This article was originally published in The Northern Daily Leader on 21 July 2012.
The Baiocchi household had a momentous day recently – it was the occasion of Jack’s eighteen month check-up, where the nurse would measure, prod, poke and generally assess whether or not he was developing at the rate he should be. It seemed a bit unnecessary to me. As far as I was concerned, all the important developmental milestones had already been achieved: he knew not to stand in front of the TV when the rugby was on; he understood that the Wiggles could be watched for no more than 18 hours out of a full day; and he knew what the TV remote was and when to bring it to me when I needed it. He hadn’t quite grasped the concept of fetching a beer from the fridge on command, but recent progress had been encouraging.
So you can imagine my surprise that day when the nurse said that Jack’s vocabulary was poor; that by the age of eighteen months he should know between 50 to 100 words. Liz and I looked at each other with raised eyebrows, as deep down we knew that we could only reliably identify about 5 words, and even then we were being generous. It occurred to me that learning to fetch the TV remote and throw the rugby ball perhaps wasn’t the best use of the time Jack and I spent together.
When we got home that day, Liz and I decided that the Wiggles were banished, that Lego, balls, sticks and all the other fun toys were to be locked away – from now on Jack’s only source of fun would come from books. Before the new regime took over however, I turned as usual to Google for advice on Jack’s apparent slow progress. Some quick research produced startling results – it turned out that the nurse’s benchmark was just one of many. Other experts referred to a vocabulary of up to 20 words, with some as low as 10 words. Jack was saved – the toys could stay and we weren’t going to be enrolling him in vocab-bootcamp.

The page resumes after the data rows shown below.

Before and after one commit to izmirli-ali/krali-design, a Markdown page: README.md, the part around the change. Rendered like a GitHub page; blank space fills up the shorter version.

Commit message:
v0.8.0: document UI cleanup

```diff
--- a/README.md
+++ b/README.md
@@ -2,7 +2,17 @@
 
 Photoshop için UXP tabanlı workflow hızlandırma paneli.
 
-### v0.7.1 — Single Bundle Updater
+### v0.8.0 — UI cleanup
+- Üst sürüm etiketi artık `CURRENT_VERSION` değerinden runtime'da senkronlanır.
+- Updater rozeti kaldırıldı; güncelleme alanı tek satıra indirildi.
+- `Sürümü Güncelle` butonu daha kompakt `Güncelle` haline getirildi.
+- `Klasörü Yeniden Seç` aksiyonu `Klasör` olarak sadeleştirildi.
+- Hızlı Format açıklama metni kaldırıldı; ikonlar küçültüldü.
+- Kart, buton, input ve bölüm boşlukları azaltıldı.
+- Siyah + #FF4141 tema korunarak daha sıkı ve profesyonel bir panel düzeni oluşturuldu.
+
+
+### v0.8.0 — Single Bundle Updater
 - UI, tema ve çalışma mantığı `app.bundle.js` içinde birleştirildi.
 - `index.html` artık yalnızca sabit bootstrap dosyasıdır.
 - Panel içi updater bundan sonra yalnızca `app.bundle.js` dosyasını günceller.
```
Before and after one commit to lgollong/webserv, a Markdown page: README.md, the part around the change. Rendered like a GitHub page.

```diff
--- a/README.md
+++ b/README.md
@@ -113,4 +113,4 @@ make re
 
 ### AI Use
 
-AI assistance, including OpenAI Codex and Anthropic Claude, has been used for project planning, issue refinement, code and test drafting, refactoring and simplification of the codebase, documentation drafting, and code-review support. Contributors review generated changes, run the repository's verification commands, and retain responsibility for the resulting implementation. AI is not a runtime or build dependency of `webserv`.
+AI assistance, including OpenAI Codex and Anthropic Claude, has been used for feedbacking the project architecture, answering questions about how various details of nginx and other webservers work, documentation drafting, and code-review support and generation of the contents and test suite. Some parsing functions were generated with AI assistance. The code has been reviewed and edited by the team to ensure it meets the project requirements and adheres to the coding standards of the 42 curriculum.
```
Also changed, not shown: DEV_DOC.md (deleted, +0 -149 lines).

The fact that Jack’s progress didn’t necessarily match up with another toddler the same age reminded me of how we all progress financially at different speeds. Some people are just starting down the path to wealth accumulation; others are already enjoying the fruits of years of planning and investing. The message is that there is no right or wrong strategy we should be following: we’re all unique and how you structure your finances should reflect that uniqueness. The key is to make a start – whether it’s investing, saving or learning to fetch a beer for dad, the sooner you start, the sooner you’ll achieve your goals.